Review by Jake Suriano & Tiger Ranguetat.
Photos by Mitch Conti.
If you didn’t have the chance to make it to the Beat last Friday for FOAM’s ‘Sarpa Salpa’ EP launch, then you missed out one heck of a roster. FOAM managed to snag some of Perth’s most quintessentially unique psychedelic/funk/electro/alternative/punk/garage and whatever other genre classifications you can come up with, all lined up for their big night.
ENERGY COMMISSION kicked off the night with an energetic and quirky set, covering Devo’s debut album ‘Q: Are We Not Men? A: We Are Devo!’. Adorned in orange bin bag costumes the six-piece where a joy to watch. The songs were performed faithfully, recreating the complex rhythms and interesting key parts with striking ease.
Up next were the monstrous two-piece, PUCK. Both members (Liam Young and Steve Turnock) hail from the already well-established Novacaine’s and their performing experience really shows. Their bass heavy, dual amp attack pumped out a strong set of stoner Rock jams which definitely got heads banging. Special mention should be given to drummer Liam and his ability to not only sing, but nail his notes while continuing to hold down a solid groove.

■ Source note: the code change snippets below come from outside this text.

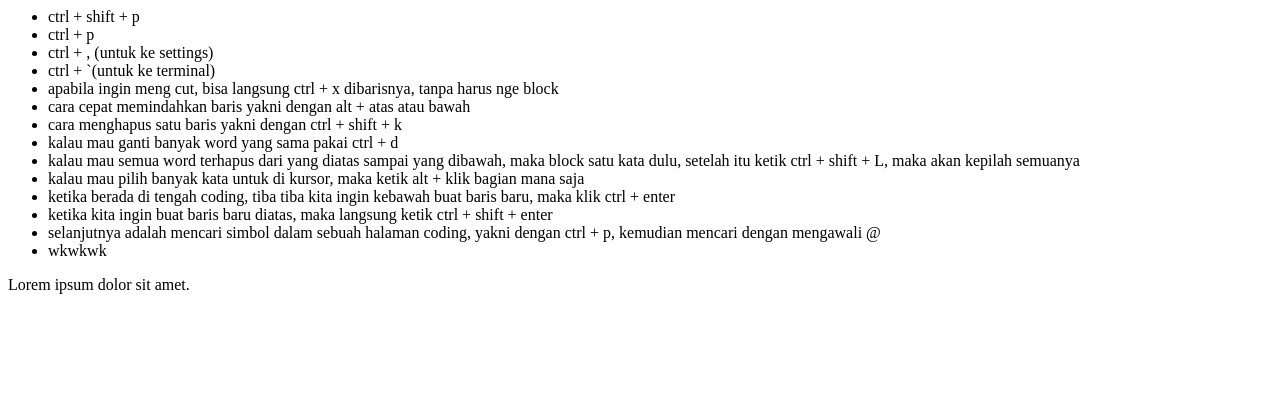
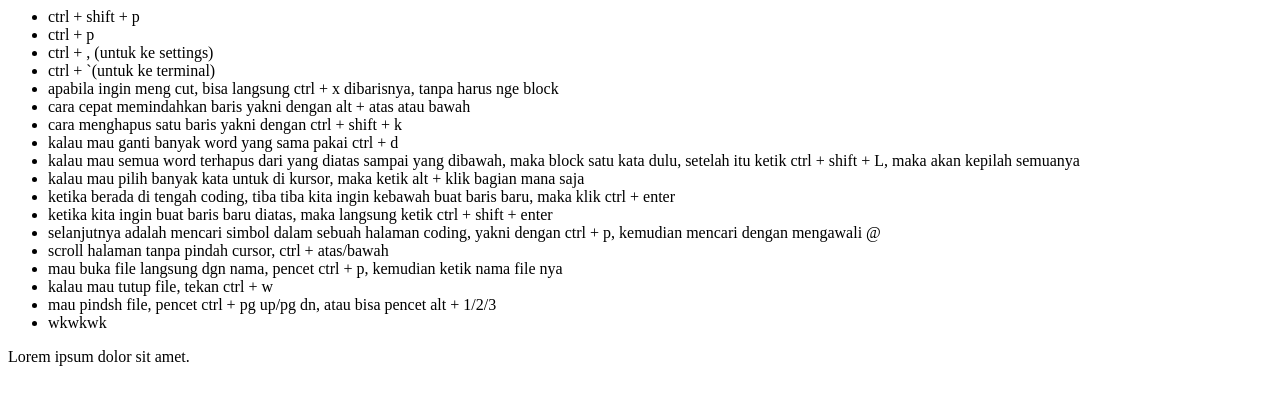
Before and after one commit to mamelilea/shortcut-vscode, a plain HTML site: page index.html in a window 1280 px wide. Drawn offline with Linux system fonts and the light colour scheme.

Commit message:
menambah sedikit shortcut

```diff
--- a/index.html
+++ b/index.html
@@ -19,6 +19,11 @@
                 <li>ketika berada di tengah coding, tiba tiba kita ingin kebawah buat baris baru, maka klik ctrl + enter</li>
                 <li>ketika kita ingin buat baris baru diatas, maka langsung ketik ctrl + shift + enter</li>
                 <li>selanjutnya adalah mencari simbol dalam sebuah halaman coding, yakni dengan ctrl + p, kemudian mencari dengan mengawali @</li>
+                <li>scroll halaman tanpa pindah cursor, ctrl + atas/bawah</li>
+                <li>mau buka file langsung dgn nama, pencet ctrl + p, kemudian ketik nama file nya  </li>
+                <li>kalau mau tutup file, tekan ctrl + w</li>
+                <li>mau pindsh file, pencet ctrl + pg up/pg dn, atau bisa pencet alt + 1/2/3</li>
+
                 <li>wkwkwk</li>
 
             </ul>
```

Things got a little funkier as HUNTING HUXLEY’s tight and decidedly 70’s influenced Psychedelia hit the stage. Regarded as one of Perth’s most polished and energetic live bands, the three-piece manage to arrange ambient aural architecture, while simultaneously rocking out like few others can do. It’s not often to see a group of musicians play together as seamlessly as these three guys, but that’s exactly what they did.
Finally we were on to the band of the night, FOAM. The three members – Harley Barnaby, Jackson Hawdon and Joel Martin have been gigging around for a while now supporting the likes of the Love Junkies and Blackmilk to name a couple. It’s been almost a year since they were in the studio with Corey Marriot (vocalist from the Novacaines) to record their debut EP ‘Sarpa Salpa’ and the time has finally come to reveal it to the world. The garage-rockabilly release brings to mind a number of influences that the band is probably tired of hearing. Stray Cats, the Living End and the obligatory Nirvana reference – but it definitely stands on its own away from all these pigeon-holes. Of course as their first release it’s a big deal, but the band has developed since they laid down those four tracks and it would be unjust to ignore the sheer intensity of their live show. One thing to know about FOAM is that they are loud, not deafeningly so, but if you don’t like your music full of energy, then you won’t like FOAM, pure and simple.
Coming fresh from a hectic gig the night before at Fly By Night’s Jugular closing after Mai Barnes, Stuart L Holmes, Furchick/Brown and Instant Gratification, the band may well have felt somewhat drained, but if they were they didn’t show it, and they rocked at least as hard – hard enough for Joel to completely break his guitar lead two songs into the set. Technical difficulties are always unfortunate, but after a short drum & bass filled delay, things were back online.
The boys played through their catchiest, fast-paced tunes, keeping the set list tight and focusing on the special brand of garage-rockabilly that they do best. Rocking out with EP track ‘Peace in Pieces’ it was easy for the crowd to move to the driving distortion of FOAM’s set. Songs like ‘So Far So Goo’d and ‘Banf Gablei’ (also on the CD) call to mind dancehalls, milk-bars and alleycats – well-balanced with angst and noise.
Rocking his “Cousin Itt” hair back and forth, it’s clear through his voice where the Nirvana connection comes from, though Joel’s howling vocals seem somewhat absent on the EP. Nevertheless, whether live or recorded, if you enjoy strong rock sensibilities combined with lots of energy and a healthy dose of distortion, you will no doubt have a good time at a FOAM show.